**Work instructions**
From the entries below, return every line that includes the word "loop".

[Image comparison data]
_ _ _ _ _ _ _
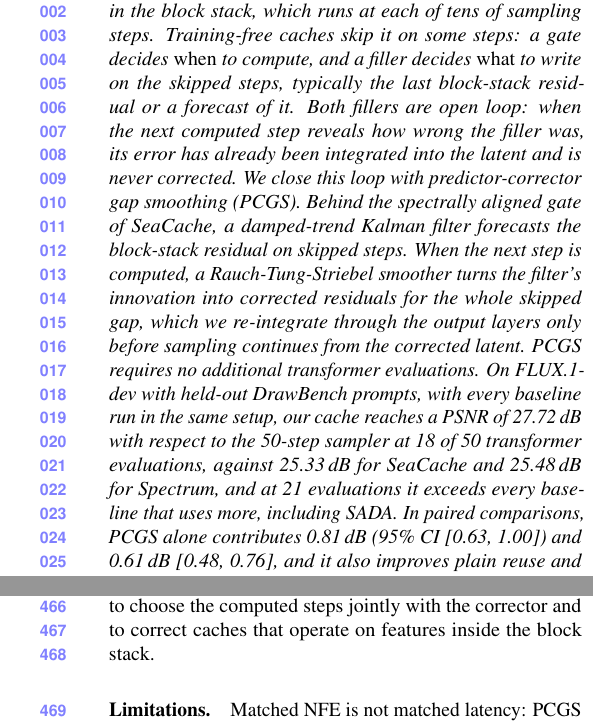
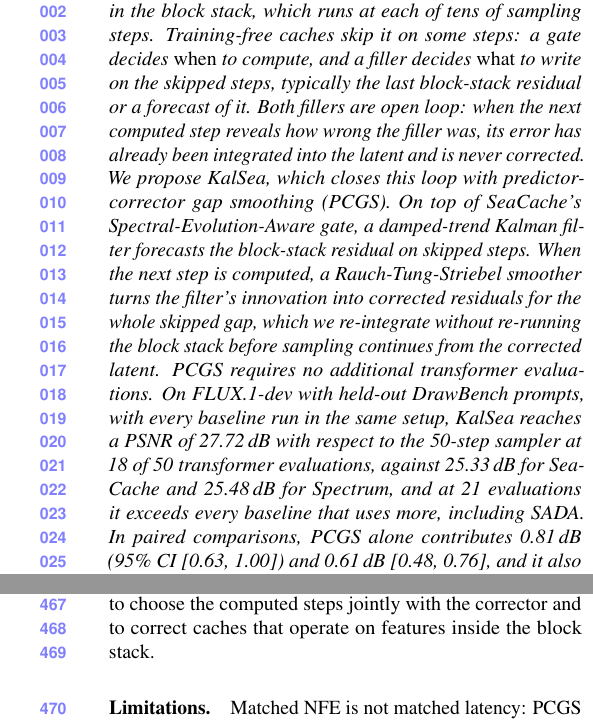
Before and after one commit to shreeyut1905/KalSea-paper, a LaTeX paper (main.tex, which reads sections/abstract.tex): two parts of the columns of pages 1 and 8 of 10, joined at a grey line, cut so that both start at the same text. Compiled offline with pdfLaTeX.

Commit message:
Abstract: name KalSea, use the SEA gate's name, fix the re-integration wording; rebuild PDFs
'We propose KalSea, which closes this loop with PCGS'; the gate is called
Spectral-Evolution-Aware as in the title; the gap is re-integrated without
re-running the block stack (the replay also uses the input embedding, so
'output layers only' was inaccurate). Body still ends on page 8.

Co-Authored-By: Claude Opus 5.5 <noreply@anthropic.com>

```diff
--- a/sections/abstract.tex
+++ b/sections/abstract.tex
@@ -7,11 +7,11 @@ Diffusion transformers spend most of their sampling time in the block stack, whi
 steps. Training-free caches skip it on some steps: a gate decides \emph{when} to compute, and a filler decides
 \emph{what} to write on the skipped steps, typically the last block-stack residual or a forecast of it. Both fillers
 are open loop: when the next computed step reveals how wrong the filler was, its error has already been integrated
-into the latent and is never corrected. We close this loop with predictor-corrector gap smoothing (\pcgs). Behind the
-spectrally aligned gate of \seacache, a damped-trend Kalman filter forecasts the block-stack residual on skipped
-steps. When the next step is computed, a Rauch-Tung-Striebel smoother turns the filter's innovation into corrected
-residuals for the whole skipped gap, which we re-integrate through the output layers only before sampling continues
-from the corrected latent. \pcgs requires no additional transformer evaluations. On \flux with held-out DrawBench prompts, with every baseline run in the same setup, our cache reaches a PSNR
+into the latent and is never corrected. We propose \ours, which closes this loop with predictor-corrector gap smoothing (\pcgs).
+On top of \seacache's Spectral-Evolution-Aware gate, a damped-trend Kalman filter forecasts the block-stack residual on
+skipped steps. When the next step is computed, a Rauch-Tung-Striebel smoother turns the filter's innovation into corrected
+residuals for the whole skipped gap, which we re-integrate without re-running the block stack before sampling continues
+from the corrected latent. \pcgs requires no additional transformer evaluations. On \flux with held-out DrawBench prompts, with every baseline run in the same setup, \ours reaches a PSNR
 of 27.72\,dB with respect to the 50-step sampler at 18 of 50 transformer evaluations, against 25.33\,dB for
 \seacache and 25.48\,dB for Spectrum, and at 21 evaluations it exceeds every baseline that uses more, including SADA.
 In paired comparisons, \pcgs alone contributes 0.81\,dB (95\% CI [0.63, 1.00]) and 0.61\,dB [0.48, 0.76], and it
```
Also changed, not shown: main.pdf, 1 other file.
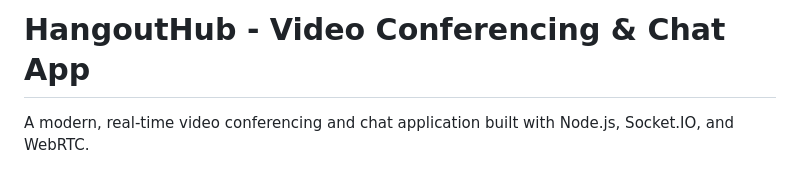
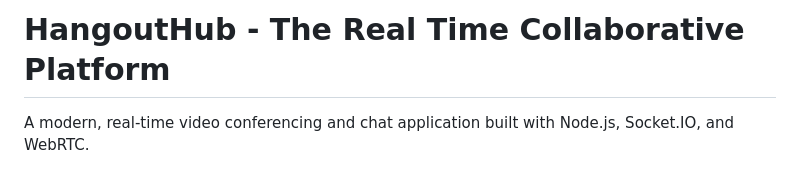
Before and after one commit to Sauravt25-a11y/HangoutHub, a Markdown page: README.md, the part around the change. GitHub-like rendering.

```diff
--- a/README.md
+++ b/README.md
@@ -1,4 +1,4 @@
-# HangoutHub - Video Conferencing & Chat App
+# HangoutHub - The Real Time Collaborative Platform
 
 A modern, real-time video conferencing and chat application built with Node.js, Socket.IO, and WebRTC.
 
```
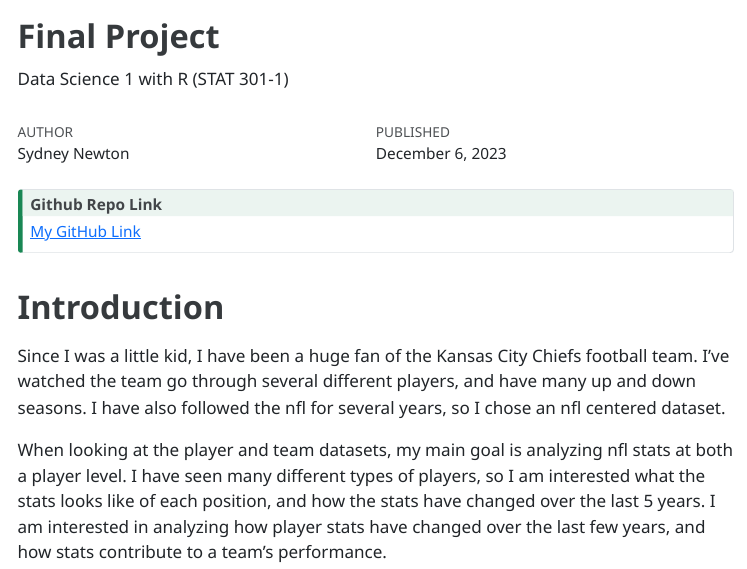
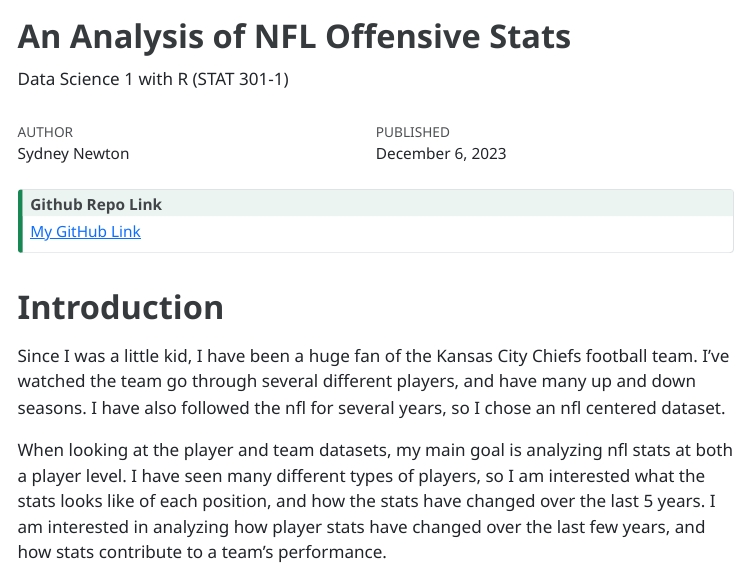
Before and after one commit to sydneynewton1/finalproject-sydneynewton, a Quarto document (Newton_Sydney_finalproject.qmd): the page in a window 1100 px wide, from its top. The pictures show the output file Newton_Sydney_finalproject.html that the author committed with the source, opened offline; menus at the side of the page are left out.

Commit message:
updated tital

```diff
--- a/Newton_Sydney_finalproject.qmd
+++ b/Newton_Sydney_finalproject.qmd
@@ -1,5 +1,5 @@
 ---
-title: "Final Project"
+title: "An Analysis of NFL Offensive Stats"
 subtitle: |
   | Data Science 1 with R (STAT 301-1)
 format:
```
Also changed, not shown: Newton_Sydney_finalproject.html.
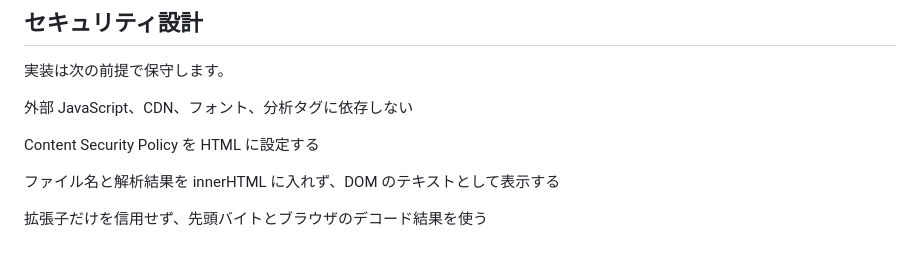
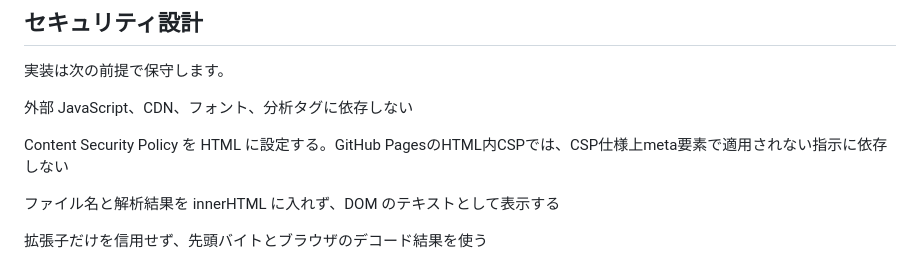
Before and after one commit to abcderp2/Exif, a Markdown page: README.md, the part around the change. Rendered like a GitHub page.

Commit message:
静的配信のCSP適用範囲を明記

```diff
--- a/README.md
+++ b/README.md
@@ -53,7 +53,7 @@ JPEG と WebP は再エンコードのため、元と完全に同じ画質には
 
 外部 JavaScript、CDN、フォント、分析タグに依存しない
 
-Content Security Policy を HTML に設定する
+Content Security Policy を HTML に設定する。GitHub PagesのHTML内CSPでは、CSP仕様上meta要素で適用されない指示に依存しない
 
 ファイル名と解析結果を innerHTML に入れず、DOM のテキストとして表示する
 
```
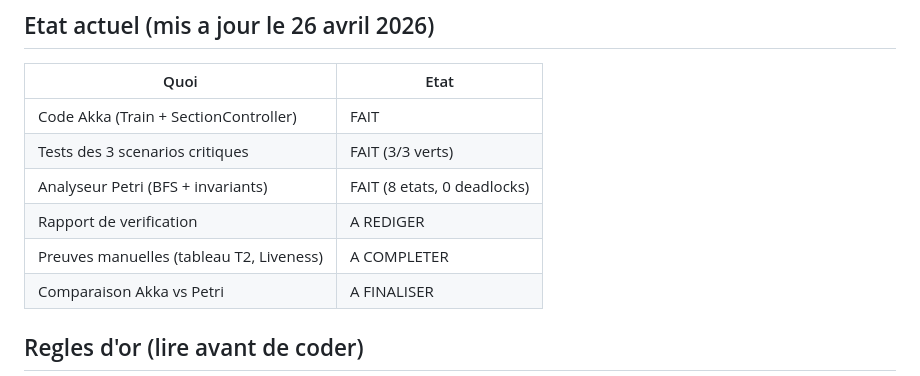
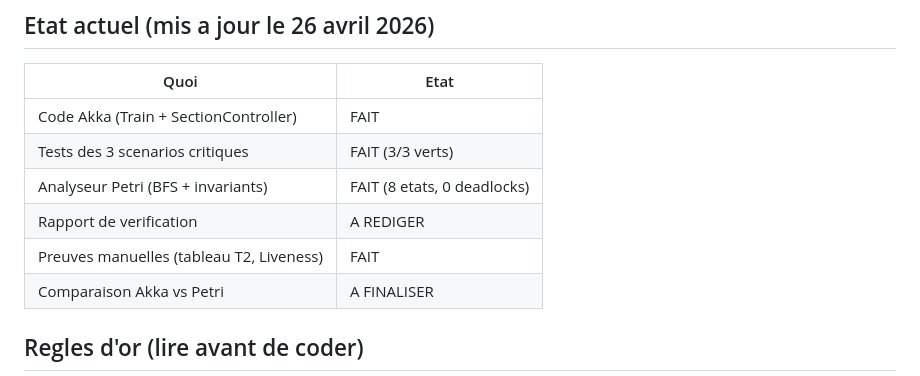
Before and after one commit to MonsieurNikko/CriticalSystemModel, a Markdown page: documentation/START-ICI.md, the part around the change. GitHub-like rendering.

```diff
--- a/documentation/START-ICI.md
+++ b/documentation/START-ICI.md
@@ -103,7 +103,7 @@ sbt "runMain m14.petri.Analyseur"
 | Tests des 3 scenarios critiques | FAIT (3/3 verts) |
 | Analyseur Petri (BFS + invariants) | FAIT (8 etats, 0 deadlocks) |
 | Rapport de verification | A REDIGER |
-| Preuves manuelles (tableau T2, Liveness) | A COMPLETER |
+| Preuves manuelles (tableau T2, Liveness) | FAIT |
 | Comparaison Akka vs Petri | A FINALISER |
 
 ## Regles d'or (lire avant de coder)
```
Also changed, not shown: documentation/livrables/preuves-manuelles.md (+18 -24 lines).
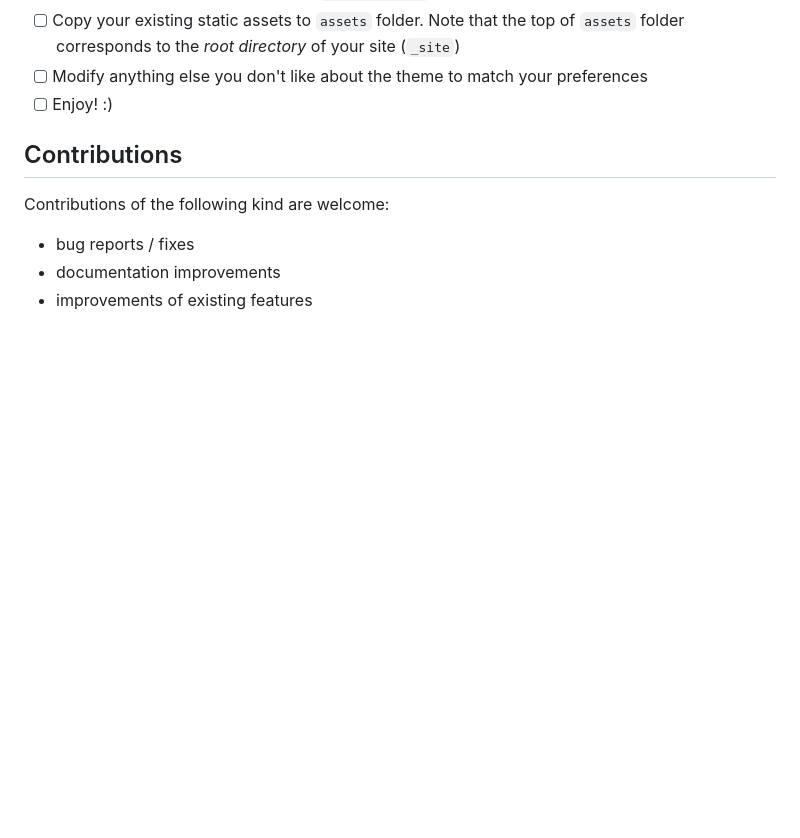
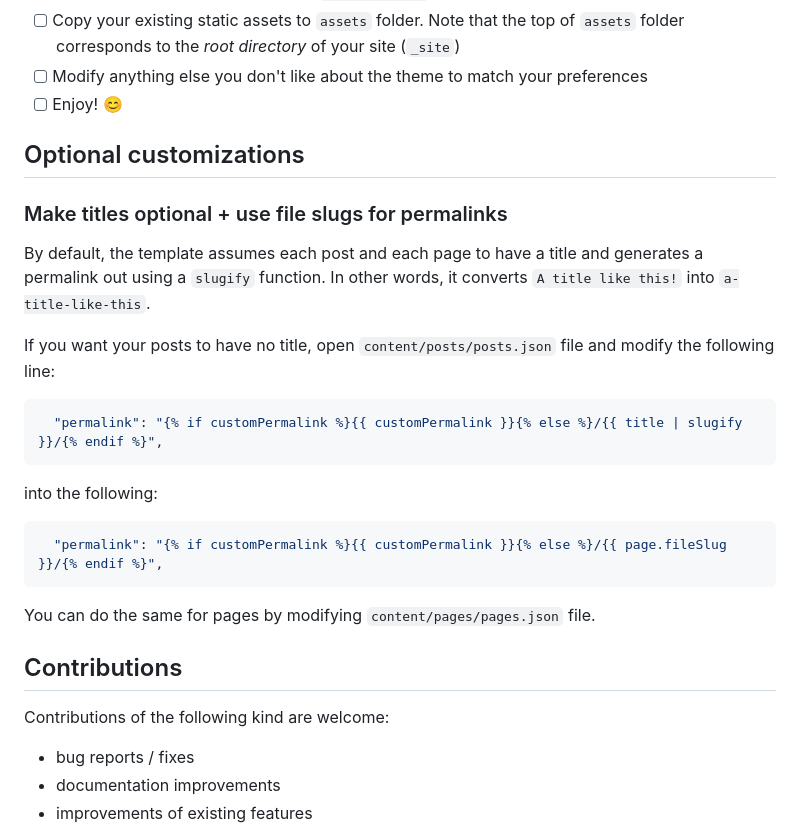
Before and after one commit to lwojcik/eleventy-template-bliss, a Markdown page: README.md, the part around the change. Drawn GitHub-style; blank space fills up the shorter version.

Commit message:
Add info on optional titles and file slugs (#68)

````diff
--- a/README.md
+++ b/README.md
@@ -64,7 +64,27 @@ Non-exhaustive list of steps to make the template **your own**. Some of them are
 - [ ] Decide if you want to use automated OpenGragh image generation + consider modifying their appearance to suit your taste (see `siteConfig.js` for more info)
 - [ ] Copy your existing static assets to `assets` folder. Note that the top of `assets` folder corresponds to the _root directory_ of your site (`_site`)
 - [ ] Modify anything else you don't like about the theme to match your preferences
-- [ ] Enjoy! :)
+- [ ] Enjoy! 😊
+
+## Optional customizations
+
+### Make titles optional + use file slugs for permalinks
+
+By default, the template assumes each post and each page to have a title and generates a permalink out using a `slugify` function. In other words, it converts `A title like this!` into `a-title-like-this`.
+
+If you want your posts to have no title, open `content/posts/posts.json` file and modify the following line:
+
+```json
+  "permalink": "{% if customPermalink %}{{ customPermalink }}{% else %}/{{ title | slugify }}/{% endif %}",
+```
+
+into the following:
+
+```json
+  "permalink": "{% if customPermalink %}{{ customPermalink }}{% else %}/{{ page.fileSlug }}/{% endif %}",
+```
+
+You can do the same for pages by modifying `content/pages/pages.json` file.
 
 ## Contributions
 
````
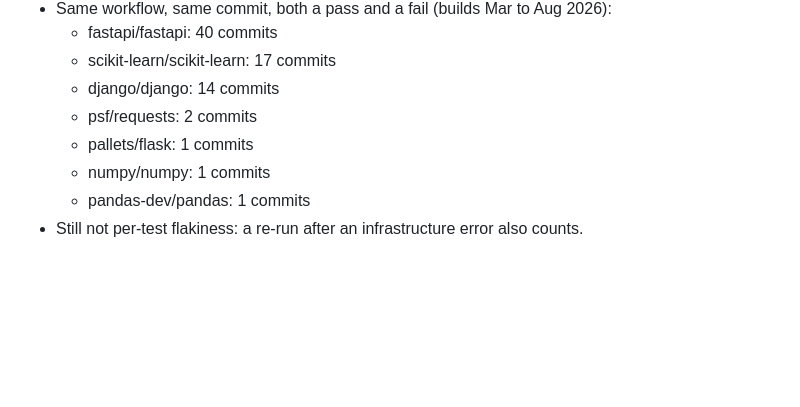
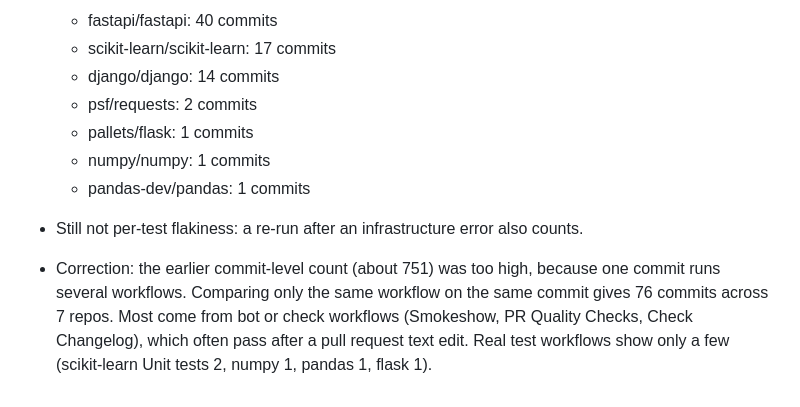
Before and after one commit to psvishnupriya2-bit/CI-RADAR, a Markdown page: README.md, the part around the change. GitHub-like rendering; blank space fills up the shorter version.

Commit message:
Explain flaky results

```diff
--- a/README.md
+++ b/README.md
@@ -73,3 +73,5 @@ flowchart LR
   - numpy/numpy: 1 commits
   - pandas-dev/pandas: 1 commits
 - Still not per-test flakiness: a re-run after an infrastructure error also counts.
+
+- Correction: the earlier commit-level count (about 751) was too high, because one commit runs several workflows. Comparing only the same workflow on the same commit gives 76 commits across 7 repos. Most come from bot or check workflows (Smokeshow, PR Quality Checks, Check Changelog), which often pass after a pull request text edit. Real test workflows show only a few (scikit-learn Unit tests 2, numpy 1, pandas 1, flask 1).
```
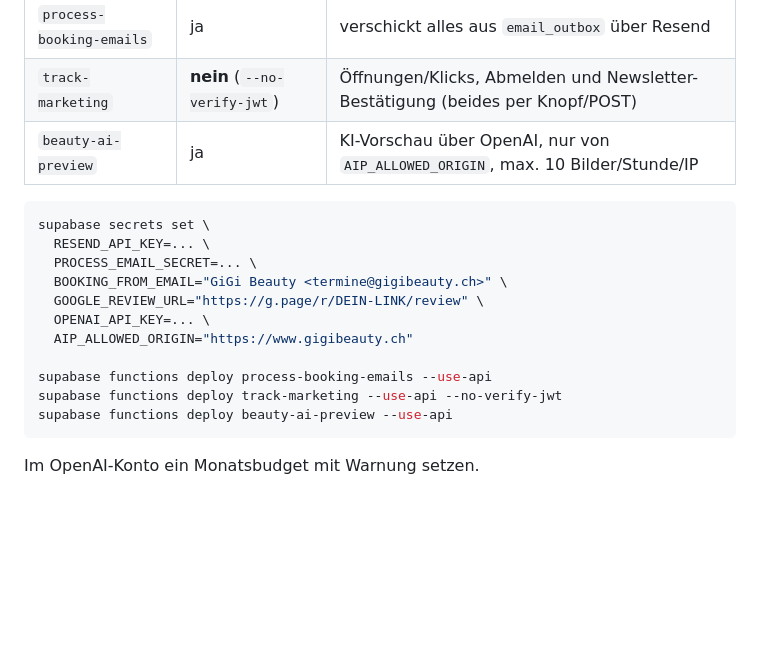
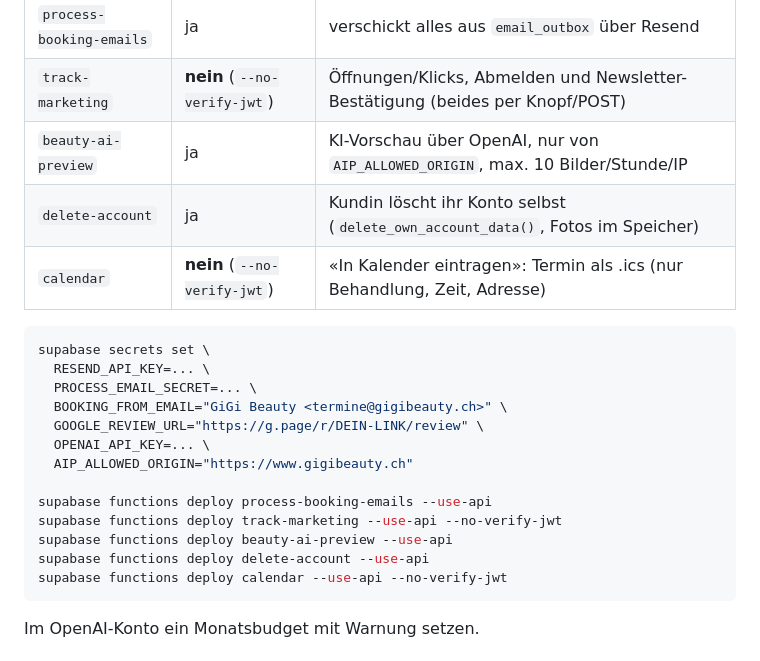
Before and after one commit to MarcelVivo/GigiBeauty, a Markdown page: SUPABASE_SETUP.md, the part around the change. Rendered like a GitHub page; blank space fills up the shorter version.

Commit message:
Doku: Edge Functions delete-account und calendar
Co-Authored-By: Claude Opus 5.5 <noreply@anthropic.com>

````diff
--- a/SUPABASE_SETUP.md
+++ b/SUPABASE_SETUP.md
@@ -44,6 +44,8 @@ update public.profiles set role = 'admin' where email = 'ADRESSE-VON-LILIANE';
 | `process-booking-emails` | ja | verschickt alles aus `email_outbox` über Resend |
 | `track-marketing` | **nein** (`--no-verify-jwt`) | Öffnungen/Klicks, Abmelden und Newsletter-Bestätigung (beides per Knopf/POST) |
 | `beauty-ai-preview` | ja | KI-Vorschau über OpenAI, nur von `AIP_ALLOWED_ORIGIN`, max. 10 Bilder/Stunde/IP |
+| `delete-account` | ja | Kundin löscht ihr Konto selbst (`delete_own_account_data()`, Fotos im Speicher) |
+| `calendar` | **nein** (`--no-verify-jwt`) | «In Kalender eintragen»: Termin als .ics (nur Behandlung, Zeit, Adresse) |
 
 ```sh
 supabase secrets set \
@@ -57,6 +59,8 @@ supabase secrets set \
 supabase functions deploy process-booking-emails --use-api
 supabase functions deploy track-marketing --use-api --no-verify-jwt
 supabase functions deploy beauty-ai-preview --use-api
+supabase functions deploy delete-account --use-api
+supabase functions deploy calendar --use-api --no-verify-jwt
 ```
 
 Im OpenAI-Konto ein Monatsbudget mit Warnung setzen.
````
_ _ _ _ _ _ _
**Exercise response**
'We propose KalSea, which closes this loop with PCGS'; the gate is called
 are open loop: when the next computed step reveals how wrong the filler was, its error has already been integrated
-into the latent and is never corrected. We close this loop with predictor-corrector gap smoothing (\pcgs). Behind the
+into the latent and is never corrected. We propose \ours, which closes this loop with predictor-corrector gap smoothing (\pcgs).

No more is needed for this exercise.